◆ **Exercise**
In the data below, find every line with the word "NewFeature" and copy it.

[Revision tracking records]
>>>
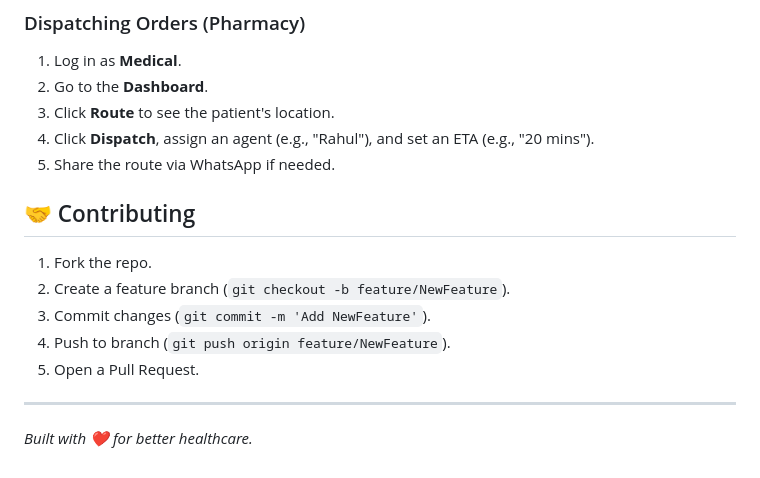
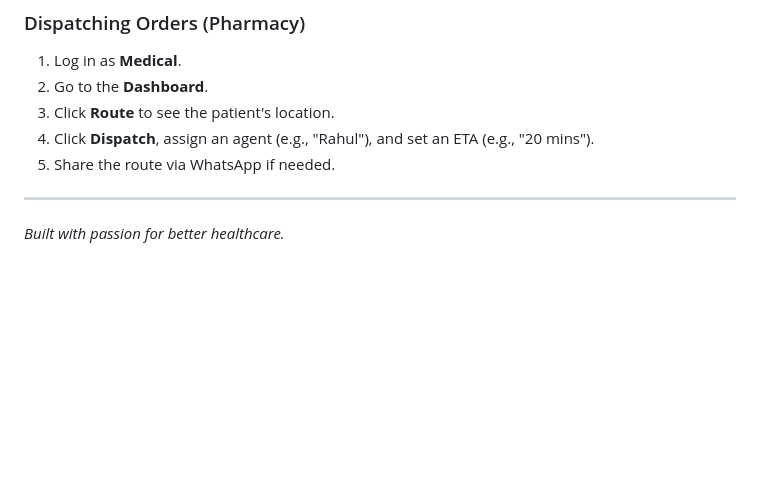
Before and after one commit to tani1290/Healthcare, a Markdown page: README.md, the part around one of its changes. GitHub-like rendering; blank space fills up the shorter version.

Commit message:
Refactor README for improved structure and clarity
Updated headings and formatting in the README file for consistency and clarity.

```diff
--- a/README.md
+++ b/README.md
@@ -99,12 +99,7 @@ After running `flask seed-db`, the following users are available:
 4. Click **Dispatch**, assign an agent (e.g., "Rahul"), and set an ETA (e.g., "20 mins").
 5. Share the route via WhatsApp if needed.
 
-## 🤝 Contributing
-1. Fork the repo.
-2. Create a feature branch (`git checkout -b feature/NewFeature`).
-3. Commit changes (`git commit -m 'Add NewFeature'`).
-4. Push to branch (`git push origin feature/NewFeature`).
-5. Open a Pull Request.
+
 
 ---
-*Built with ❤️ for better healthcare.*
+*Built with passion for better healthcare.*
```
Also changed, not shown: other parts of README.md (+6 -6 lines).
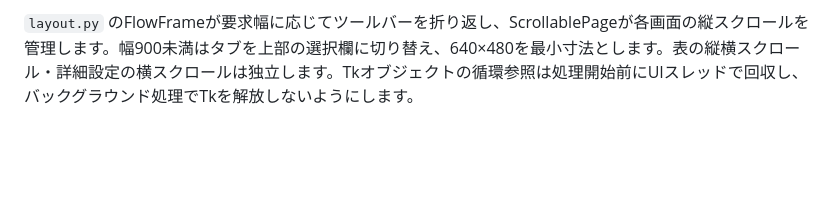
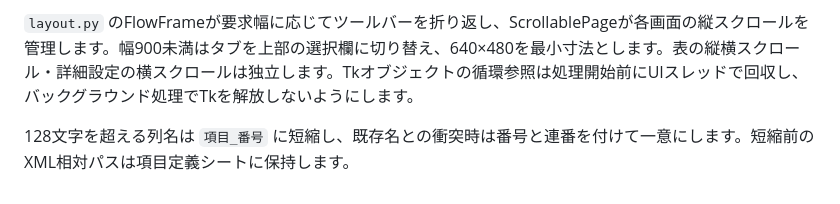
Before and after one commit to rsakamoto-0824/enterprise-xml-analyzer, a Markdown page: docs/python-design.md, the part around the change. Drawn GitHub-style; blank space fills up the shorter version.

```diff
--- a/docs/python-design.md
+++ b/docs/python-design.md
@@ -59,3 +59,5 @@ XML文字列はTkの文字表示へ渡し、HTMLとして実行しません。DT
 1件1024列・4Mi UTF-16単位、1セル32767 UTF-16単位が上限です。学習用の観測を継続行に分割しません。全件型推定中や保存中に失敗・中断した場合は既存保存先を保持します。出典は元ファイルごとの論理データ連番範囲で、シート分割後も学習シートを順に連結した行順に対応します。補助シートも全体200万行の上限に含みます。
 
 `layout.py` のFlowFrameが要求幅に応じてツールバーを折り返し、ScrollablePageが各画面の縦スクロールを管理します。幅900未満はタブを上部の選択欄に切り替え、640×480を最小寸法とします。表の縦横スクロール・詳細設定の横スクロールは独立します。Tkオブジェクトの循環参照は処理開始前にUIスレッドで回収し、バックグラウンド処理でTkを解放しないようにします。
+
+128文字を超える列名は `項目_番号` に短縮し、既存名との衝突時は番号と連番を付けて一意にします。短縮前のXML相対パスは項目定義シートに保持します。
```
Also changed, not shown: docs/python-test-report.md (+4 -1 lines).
<<<
◆ **Task answer**
-2. Create a feature branch (`git checkout -b feature/NewFeature`).
-3. Commit changes (`git commit -m 'Add NewFeature'`).
-4. Push to branch (`git push origin feature/NewFeature`).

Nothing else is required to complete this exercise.